It is clear that after the 2003 U.S.-led invasion of Iraq, Islamic fundamentalism in Iraq has risen as a response not only to the power vacuum but also due to the post-9/11 discourse of fear that has overtly demonized Islam. While, as in the words of Slavoj Zizek "...'terror' is...gradually elevated into the hidden universal equivalent of all social evils," this does not really explain the practice that one way or another and at a closer and more careful look finds a great extent of supporters among the Kurds. It is indicative that whenever I have discussed the issue with Kurds of either Turkey or Iraq, while they are against killing "in the name of honor," they do recognize the importance of honor and would rather "solve the problem" by either marriage or sending the girl away. But this apparent "choice" in the eyes of the family is like what Zizek says when he talks about the "choice" between "democracy or fundamentalism," a forced choice where "you're free to decide, on condition that you make the right choice." And he continues: "What is problematic in the way the ruling ideology imposes the choice on us is not 'fundamentalism' but, rather, democracy itself; as if the only alternative to 'fundamentalism' is the political system of liberal democracy." (Welcome to the Desert of the Real, p. 111, 3) As if the only alternative to so-called "honor-killing" is the systematic denial of women as people with a voice, with desires and aspirations, with a brain, whose decisions may go against what the family, the tribe or clan, the nation considers as the "right" or the "proper" thing to do. The only thing is that the cost of standing in front of a woman to be killed in the name of "honor" is too high to be paid, and this is something women themselves know all too well.
Du'a's case, however, is distinct in that it belongs to a new trend of digitalized, movie-like, almost unreal events that feed the voyeuristic instincts of the peoples of the 21st century and in particular the Westerners' gaze. But more worryingly, it is toward the West that local and international non-governmental organizations, petitions, and women's rights associations mainly address issues such as Du'a's lynching, looking for support, and awaiting a statement of condemnation for such practices. But one has to always bear in mind that this is the same West that has its particular interpretation and application of democracy, its own understanding of what women's rights is all about, its very own fictional reality. But this is hardly the way to do justice to the century-old presence of Middle Eastern women in press, in advocating women's rights, in writing and in poetry as Dr. Mojab informs us.
In the wake of fresh attempts to change Article 111 of the Iraqi penal code, which allows for a three-year reduced sentence in cases where "dishonor" is established as a motive, so as to treat these kind of killings as "pure" crimes, it is clear that apart from some 70 MP's led by the Minister for Women's Affairs, Narmin Othman, the main political actors oppose any change to the legal system.

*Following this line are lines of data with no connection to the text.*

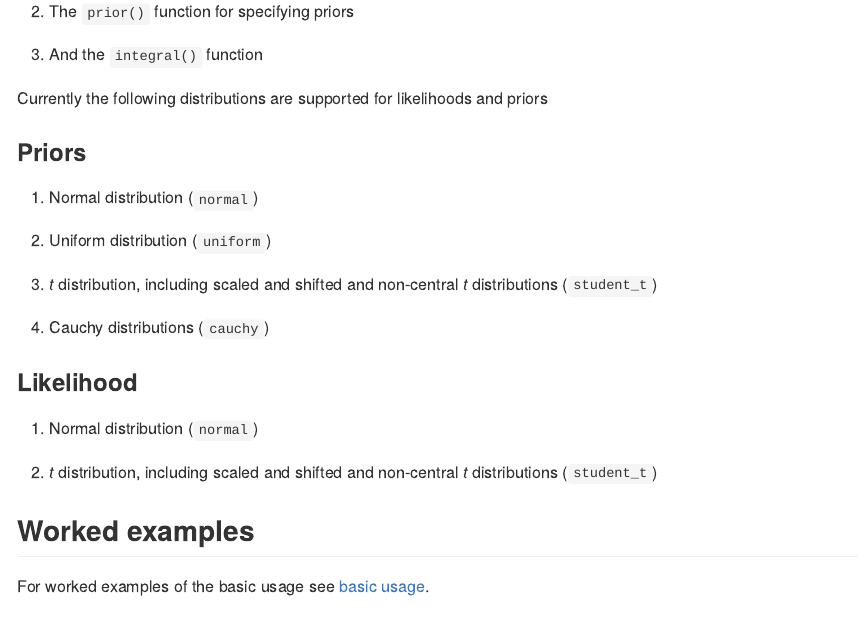
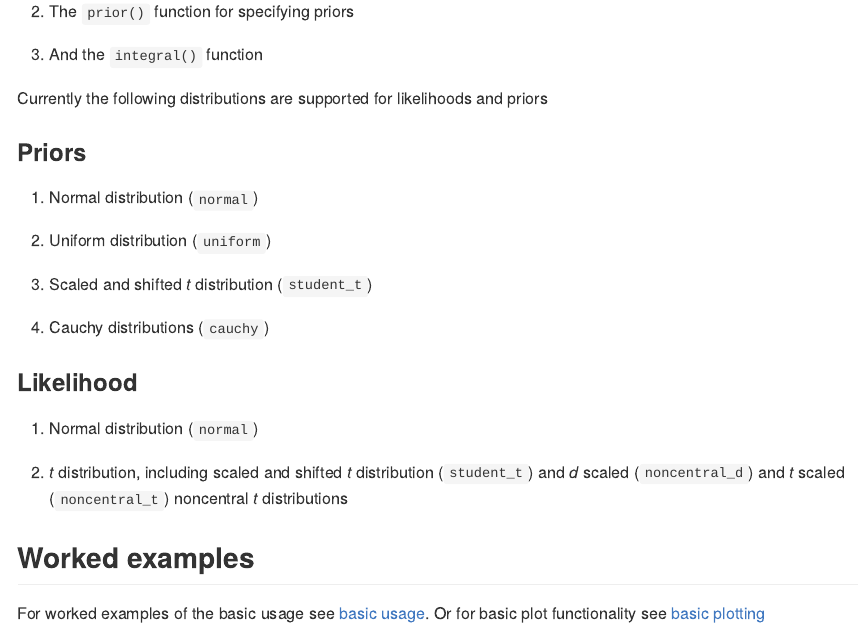
Before and after one commit to ljcolling/bayesplay, an R Markdown document (README.Rmd): the page in a window 1100 px wide, from 530 px down. The pictures show the output file README.md that the author committed with the source, drawn offline in the style of GitHub; badge pictures from the web are left out.

Commit message:
updated docs and readme

```diff
--- a/README.Rmd
+++ b/README.Rmd
@@ -53,8 +53,7 @@ Currently the following distributions are supported for likelihoods and priors
 
 2. Uniform distribution (`uniform`)
 
-3. *t* distribution, including scaled and shifted and non-central *t*
-   distributions (`student_t`)
+3. Scaled and shifted *t* distribution (`student_t`)
 
 4. Cauchy distributions (`cauchy`)
 
@@ -62,10 +61,11 @@ Currently the following distributions are supported for likelihoods and priors
 
 1. Normal distribution (`normal`)
 
-2. *t* distribution, including scaled and shifted and non-central *t*
-   distributions (`student_t`) (note, non-central *t* distribution not currently
-   implemented)
+3. *t* distribution, including scaled and shifted *t* distribution (`student_t`)
+and *d* scaled (`noncentral_d`) and *t* scaled (`noncentral_t`) noncentral *t*
+distributions
 
 ## Worked examples
 
 For worked examples of the basic usage see [basic usage](https://git.colling.net.nz/bayesplay/articles/basic.html).
+Or for basic plot functionality see [basic plotting](https://git.colling.net.nz/bayesplay/articles/plots.html)
```
Also changed, not shown: R/likelihoods.R (+2 -5 lines), README.html (added), README.md, 1 other file.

The Iraqi Crisis Report dated March 28 informs us that both the Shia United Iraqi Alliance (UIA) and Sunni-led Iraqi Accord Front (IAF) parties have opposed any attempts to change the relevant law with MP Qais al-Ameri, member of the UIA, arguing that "illicit sex is the most dangerous thing in a society, and there should be severe punishments against those who practice it."
A bit of return to the real "reality" is much needed.